Back in mid-December, Swarzak tweeted the following:
— Anthony Swarzak (@ASwarzak51) December 17, 2013
The comment didn't seem especially noteworthy at the time; like many young relievers, Swarzak would like a shot at starting and he was setting his sights high. But recently, on Sunday, Mike Berardino of the Pioneer Press dropped this tidbit:
— Mike Berardino (@MikeBerardino) January 12, 2014
The last part makes it sound like the Twins prefer Swarzak as a starter, which would be somewhat surprising since the righty thrived in a full-time relief role last season, proving invaluable as an inning-eating long man. With so many short starts, the team leaned heavily on him as Swarzak logged an MLB-high 96 innings out of the bullpen.
Beyond the rubber-arm factor, Swarzak pitched really well in relief. He posted a 2.91 ERA and 1.16 WHIP, ranking second and third in the pen respectively, and while his K-rate was average, that puts him above the majority of Twins pitchers.
I have long felt that Swarzak was among the team's most underrated players, and last year I would have loved to see him get a chance over the likes of Pedro Hernandez and P.J. Walters. At this point, I would still probably prefer him to Vance Worley or Andrew Albers.
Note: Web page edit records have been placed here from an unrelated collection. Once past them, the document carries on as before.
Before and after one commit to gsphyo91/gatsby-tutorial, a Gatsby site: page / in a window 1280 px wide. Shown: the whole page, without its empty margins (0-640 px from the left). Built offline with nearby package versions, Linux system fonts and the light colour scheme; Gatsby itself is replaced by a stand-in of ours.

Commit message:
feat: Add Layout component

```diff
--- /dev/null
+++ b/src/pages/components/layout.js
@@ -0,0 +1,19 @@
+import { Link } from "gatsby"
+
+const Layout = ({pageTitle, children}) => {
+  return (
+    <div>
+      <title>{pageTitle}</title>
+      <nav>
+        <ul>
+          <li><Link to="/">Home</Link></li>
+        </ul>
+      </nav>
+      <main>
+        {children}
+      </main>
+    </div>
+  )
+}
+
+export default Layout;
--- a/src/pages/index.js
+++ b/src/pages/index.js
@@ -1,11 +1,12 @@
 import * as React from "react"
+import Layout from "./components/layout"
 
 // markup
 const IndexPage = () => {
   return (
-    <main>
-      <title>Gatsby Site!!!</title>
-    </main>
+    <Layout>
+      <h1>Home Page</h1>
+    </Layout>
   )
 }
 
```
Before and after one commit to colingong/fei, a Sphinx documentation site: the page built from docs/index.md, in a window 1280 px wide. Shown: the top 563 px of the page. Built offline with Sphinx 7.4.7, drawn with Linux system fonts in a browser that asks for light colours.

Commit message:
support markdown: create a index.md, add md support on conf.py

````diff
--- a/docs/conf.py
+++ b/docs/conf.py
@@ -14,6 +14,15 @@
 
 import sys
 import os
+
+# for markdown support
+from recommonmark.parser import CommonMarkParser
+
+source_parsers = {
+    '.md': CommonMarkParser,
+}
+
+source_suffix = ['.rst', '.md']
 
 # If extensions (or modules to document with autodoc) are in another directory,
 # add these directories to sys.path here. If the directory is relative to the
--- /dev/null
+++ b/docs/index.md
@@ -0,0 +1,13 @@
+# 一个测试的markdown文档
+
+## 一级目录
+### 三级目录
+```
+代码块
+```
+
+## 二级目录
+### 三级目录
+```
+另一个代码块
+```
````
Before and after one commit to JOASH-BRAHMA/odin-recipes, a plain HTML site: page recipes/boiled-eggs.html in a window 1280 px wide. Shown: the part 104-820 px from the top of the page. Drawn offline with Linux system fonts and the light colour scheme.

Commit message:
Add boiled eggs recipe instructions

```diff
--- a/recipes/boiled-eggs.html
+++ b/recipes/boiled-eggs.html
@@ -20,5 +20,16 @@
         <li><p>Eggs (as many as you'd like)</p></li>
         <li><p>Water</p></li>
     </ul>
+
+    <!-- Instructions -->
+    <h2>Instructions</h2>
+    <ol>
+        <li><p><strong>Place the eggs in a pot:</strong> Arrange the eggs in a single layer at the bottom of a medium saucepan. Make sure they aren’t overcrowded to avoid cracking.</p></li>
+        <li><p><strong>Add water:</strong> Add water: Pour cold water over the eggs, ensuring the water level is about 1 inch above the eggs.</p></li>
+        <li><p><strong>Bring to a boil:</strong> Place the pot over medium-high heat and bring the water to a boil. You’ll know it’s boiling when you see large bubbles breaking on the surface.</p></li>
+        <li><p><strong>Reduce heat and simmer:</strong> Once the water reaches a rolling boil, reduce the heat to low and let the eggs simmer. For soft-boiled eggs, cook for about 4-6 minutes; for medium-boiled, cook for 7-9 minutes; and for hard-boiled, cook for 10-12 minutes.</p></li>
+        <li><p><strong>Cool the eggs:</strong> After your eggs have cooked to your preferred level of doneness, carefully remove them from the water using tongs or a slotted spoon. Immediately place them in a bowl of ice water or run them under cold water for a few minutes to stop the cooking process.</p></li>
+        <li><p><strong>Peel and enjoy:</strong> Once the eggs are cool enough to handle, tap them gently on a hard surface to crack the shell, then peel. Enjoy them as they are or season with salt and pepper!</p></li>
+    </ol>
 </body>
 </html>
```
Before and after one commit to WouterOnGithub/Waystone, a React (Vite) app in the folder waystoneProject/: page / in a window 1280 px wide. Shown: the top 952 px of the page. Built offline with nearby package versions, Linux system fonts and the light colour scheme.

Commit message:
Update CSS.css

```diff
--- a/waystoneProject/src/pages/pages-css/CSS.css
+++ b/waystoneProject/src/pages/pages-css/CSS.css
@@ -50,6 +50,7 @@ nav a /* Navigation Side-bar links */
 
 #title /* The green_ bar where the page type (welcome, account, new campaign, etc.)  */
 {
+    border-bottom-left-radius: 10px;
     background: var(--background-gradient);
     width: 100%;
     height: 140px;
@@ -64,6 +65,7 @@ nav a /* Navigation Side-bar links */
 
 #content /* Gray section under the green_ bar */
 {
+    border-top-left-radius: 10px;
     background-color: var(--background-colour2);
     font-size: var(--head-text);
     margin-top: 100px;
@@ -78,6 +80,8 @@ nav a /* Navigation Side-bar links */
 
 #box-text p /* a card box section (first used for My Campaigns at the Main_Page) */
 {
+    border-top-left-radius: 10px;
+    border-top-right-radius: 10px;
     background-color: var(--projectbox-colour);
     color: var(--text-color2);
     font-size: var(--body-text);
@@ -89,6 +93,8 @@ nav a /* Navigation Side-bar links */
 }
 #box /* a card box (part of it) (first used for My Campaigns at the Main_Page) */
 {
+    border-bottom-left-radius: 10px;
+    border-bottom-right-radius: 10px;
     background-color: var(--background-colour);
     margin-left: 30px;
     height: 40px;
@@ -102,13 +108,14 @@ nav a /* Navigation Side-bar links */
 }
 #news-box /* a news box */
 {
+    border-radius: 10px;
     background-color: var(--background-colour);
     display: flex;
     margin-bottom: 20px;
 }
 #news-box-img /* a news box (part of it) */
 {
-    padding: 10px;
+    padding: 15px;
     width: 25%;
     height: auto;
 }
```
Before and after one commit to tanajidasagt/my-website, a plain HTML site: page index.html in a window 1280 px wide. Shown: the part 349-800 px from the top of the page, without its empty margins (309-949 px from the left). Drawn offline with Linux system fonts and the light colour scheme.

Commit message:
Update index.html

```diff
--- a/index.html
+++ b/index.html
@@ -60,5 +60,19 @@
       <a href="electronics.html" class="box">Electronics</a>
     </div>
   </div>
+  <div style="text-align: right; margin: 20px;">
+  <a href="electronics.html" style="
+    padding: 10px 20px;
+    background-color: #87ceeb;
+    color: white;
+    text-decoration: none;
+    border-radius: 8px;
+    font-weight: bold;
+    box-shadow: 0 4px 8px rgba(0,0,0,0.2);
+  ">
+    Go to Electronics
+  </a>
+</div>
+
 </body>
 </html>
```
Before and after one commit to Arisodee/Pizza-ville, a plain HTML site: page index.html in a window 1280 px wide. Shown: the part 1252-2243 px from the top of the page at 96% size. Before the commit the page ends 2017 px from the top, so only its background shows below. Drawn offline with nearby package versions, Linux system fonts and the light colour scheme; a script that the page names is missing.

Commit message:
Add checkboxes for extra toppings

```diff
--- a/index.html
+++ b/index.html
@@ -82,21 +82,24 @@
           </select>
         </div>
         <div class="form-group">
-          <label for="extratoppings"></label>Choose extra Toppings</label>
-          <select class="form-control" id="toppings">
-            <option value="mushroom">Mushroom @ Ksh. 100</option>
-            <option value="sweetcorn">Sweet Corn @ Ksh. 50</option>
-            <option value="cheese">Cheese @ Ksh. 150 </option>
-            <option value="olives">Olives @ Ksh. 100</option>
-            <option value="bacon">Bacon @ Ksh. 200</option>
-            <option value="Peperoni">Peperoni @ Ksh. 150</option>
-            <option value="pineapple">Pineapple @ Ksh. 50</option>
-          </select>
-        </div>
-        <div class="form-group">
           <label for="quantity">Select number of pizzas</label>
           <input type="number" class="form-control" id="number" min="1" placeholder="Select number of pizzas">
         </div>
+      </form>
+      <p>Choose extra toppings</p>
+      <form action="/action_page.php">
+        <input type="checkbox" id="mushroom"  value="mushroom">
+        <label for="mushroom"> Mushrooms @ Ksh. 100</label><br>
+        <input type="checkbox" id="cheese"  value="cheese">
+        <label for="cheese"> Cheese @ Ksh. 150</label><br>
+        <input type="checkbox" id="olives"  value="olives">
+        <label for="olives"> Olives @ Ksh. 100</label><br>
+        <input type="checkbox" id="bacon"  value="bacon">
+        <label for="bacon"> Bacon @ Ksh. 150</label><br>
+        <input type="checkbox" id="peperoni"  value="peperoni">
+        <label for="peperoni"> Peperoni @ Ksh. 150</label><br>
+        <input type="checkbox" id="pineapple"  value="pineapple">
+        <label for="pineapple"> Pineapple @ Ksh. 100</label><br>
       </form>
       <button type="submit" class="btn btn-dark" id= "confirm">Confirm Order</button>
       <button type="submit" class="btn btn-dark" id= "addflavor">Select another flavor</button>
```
But with entrenched veterans now comprising nearly the entire rotation, and with both Scott Diamond and Samuel Deduno lacking options, Swarzak would have to be no higher than seventh in line for a rotation spot.
That seems like an odd switch to make when last year he was one of the bullpen's most valuable assets.
Maybe the Twins really believe he can turn a corner and distinguish himself from a sizable group of fringe starters contending for that fifth and final rotation spot. More likely, they're trying to build as much initial depth as possible (injuries can strike fast in spring training) and they feel that having him prepare as a starter will help condition his arm for a workload similar to last year.
Clearly, Swarzak would like to start. And you can make a pretty good case that he's earned the chance. But now that the Twins have gone out and purchased some established pitching depth, he's going to face a steep uphill climb trying to prove he can help the team as much in a starting role as he can relieving.